By Ivón Padilla-Rodríguez

As a 21-year-old woman of color and soon-to-be first-generation college graduate, I am an anomaly among many of my peers and friends. Not only will I be the first in my family to graduate from college in May, but I will also soon become the first in my family to begin graduate school in August.

While I was researching joint J.D.-Ph.D. programs across the country that could suit my academic, professional and personal interests, I believed my resolute commitment to the overarching issues of immigration, history and law had made my pursuit of graduate school straightforward. To my chagrin, however, it wasn’t until I began to visit the graduate schools that had made me offers that I finally discovered where my uncertainty lies.

While I may know that I want to earn a Ph.D. in history and a J.D. to later work for a government agency, I was not entirely sure which program would best equip me with the tools I need to complete this necessary public service and allow me to be happy at the same time. And, yes, your happiness is a strong consideration to make as you debate your graduate school options because post-undergraduate study can be incredibly rigorous and somewhat frightening — particularly for those of us from underrepresented backgrounds, as I’ll go on to explain. A healthy and stable mental and emotional state is critical to successfully completing five to 10 years of graduate work. All in all, despite having thought I had it all figured out, I actually did not.

Over the past month, I’ve constantly asked myself, “I’m not sure what matters most to me. What do I want? Where will I be happiest and most supported?” These are questions many admitted students pursuing graduate school will ask themselves. And for students from disadvantaged and underrepresented backgrounds — such as low-income, first-generation and minority students — these questions force us to contemplate unique considerations other students may not face at this level.


Visiting and attending graduate school (especially when it comes to prestigious, well-known institutions) can be a bit of a shock for those of us whose parents didn’t even graduate from high school in their country of origin. It’s no secret that graduate school at places like Northwestern, Cornell, UC Berkeley and Columbia possess many students from privileged backgrounds—students whose parents are professors, lawyers, engineers or doctors and encouraged their children to think about college and graduate school at a very young age.

A majority of the students I have met on these visits do not have lived experiences in common with me. Few know what it is like to be a low-income, first-generation student of color with firsthand experience with discrimination, poverty, abuse or other forms of adversity.

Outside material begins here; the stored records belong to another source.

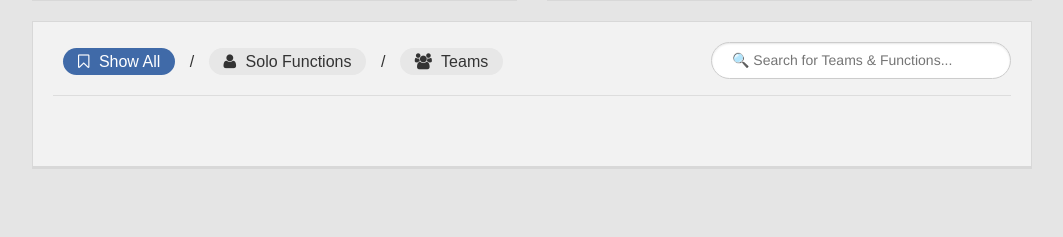
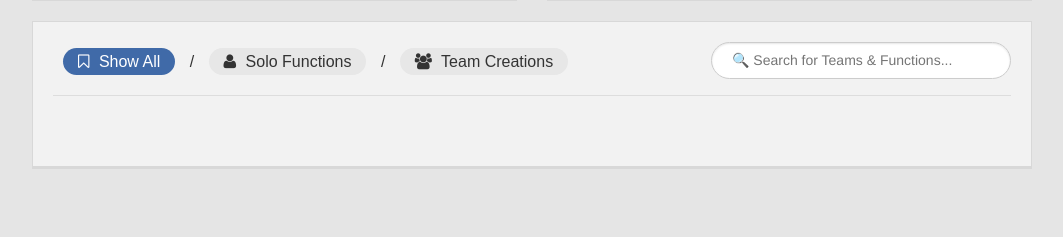
Before and after one commit to JamesJGarner/Survey, a Django app: page / in a window 1280 px wide. Shown: the part 773-1010 px from the top of the page, without its empty margins (108-1171 px from the left). Run offline with Django 3.2, Linux system fonts and the light colour scheme; the visitor is signed in with stand-in values (Sample User, id 1); data that the repository does not hold is empty.

Commit message:
small changes

```diff
--- a/pluginservice/templates/site/homepage.html
+++ b/pluginservice/templates/site/homepage.html
@@ -70,7 +70,7 @@
 		</div>
 		</div>
 		<div class="panel">
-		<h3 class="left joinedteams"><a href="#"><span class="selected"><i class="fa fa-bookmark-o"></i> Show All</span></a> / <a href="#"><span> <i class="fa fa-user"></i> Solo Functions</span></a> / <a href="#"><span> <i class="fa fa-users"></i> Teams</span></a></h3>
+		<h3 class="left joinedteams"><a href="#"><span class="selected"><i class="fa fa-bookmark-o"></i> Show All</span></a> / <a href="#"><span> <i class="fa fa-user"></i> Solo Functions</span></a> / <a href="#"><span> <i class="fa fa-users"></i>  Team Creations</span></a></h3>
 		<div class="right">
 			<input type="text" class="teamsearch" id="right-label" placeholder="&#128269; Search for Teams & Functions...">
 		</div>
```
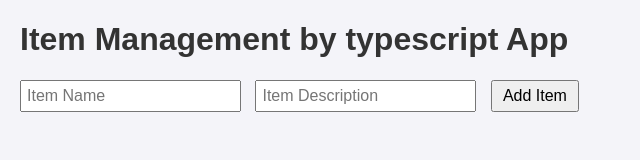
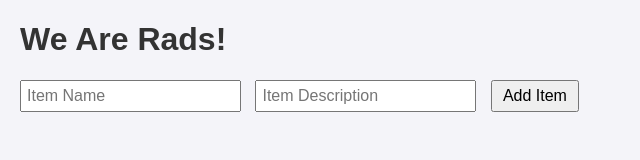
Before and after one commit to proudit/typescript-sample-app, a website: page src/public/index.html in a window 1280 px wide. Shown: the whole page, without its empty margins (0-640 px from the left). Drawn offline with Linux system fonts and the light colour scheme; no server answers.

Commit message:
index.htmlのh1を修正

```diff
--- a/src/public/index.html
+++ b/src/public/index.html
@@ -7,7 +7,7 @@
     <link rel="stylesheet" href="style.css" />
   </head>
   <body>
-    <h1>Item Management by typescript App</h1>
+    <h1>We Are Rads!      </h1>
     <form id="addItemForm">
       <input type="text" id="itemName" placeholder="Item Name" required />
       <input
```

It is precisely for this reason that I have come to discover one of the most important decision-making factors for high-achieving students like us when it comes to choosing graduate education: the existence of a supportive and closely-knit community of students who will empathize, or at the very least, sympathize with the tremendous obstacles we have faced in accessing higher education of any kind.

Admittedly, because in 2013 only about 8 percent of all earned doctorates were awarded to minority students (Native Americans, Latinos and African-Americans) according to the Survey of Earned Doctorates, these students will not be in abundance (although my hope is that this will change sometime soon). But, at a level of education where one faces extreme emotional and mental challenges, it is crucially important that the community of students (professors and administrators, too, of course)—even if this community is small — that surrounds you understands not only the difficulties of graduate school but also the unique perspective with which you navigate and ultimately surpass these obstacles. Here, quality rather than quantity matters.


For those of us who come from families with no culture of higher education in our home and very few financial resources, financing graduate school is another significant decision-making factor and potential obstacle to our access. By the very nature of our socioeconomic status, many students like us cannot afford to pay for graduate — let alone undergraduate — education out of pocket. Luckily, prestigious institutions have large endowments with which to subsidize the education and living expenses of minority students. But, when it comes to degrees that are not fully funded like master’s or professional degrees (like law), there is a great deal of negotiation you can do that can impact your funding package. Negotiating a better financial aid package can drastically impact your quality of life. You can do this by contacting financial aid officers or deans directly or submitting a formal document online through an established scholarship or grant-matching process.


Lastly, exposure to professional development opportunities as underrepresented students can influence how certain we are about a particular career path or introduce us to employment options previously unknown to us. As someone whose parents work in housekeeping, never in my life would I have known that I could intern and work for a government agency to conduct research and engage in legal advocacy with a Ph.D. and J.D. in hand. Institutions that expose you to professional development opportunities may not only help you think about unknown options but also gain the connections and visibility necessary to gain competitive employment.

The factors underrepresented students must take into account when deciding on which graduate school offer to accept must cater to our circumstances. Identifying a graduate program with the best community, funding package, and disadvantaged-student-oriented development opportunities are unique considerations students like us must make in deciding on where to get an advanced degree. If we possess these insights now, we will be better equipped to make our decision and mentor those who come after us. Above all, however, I dream of the day when we will not have to make these considerations because underrepresented communities and development opportunities will be in abundance and we will not have to negotiate our funding packages out of poverty.

Ivón Padilla-Rodríguez studies history and philosophy. She can be reached at and on Twitter @TheSagebrush.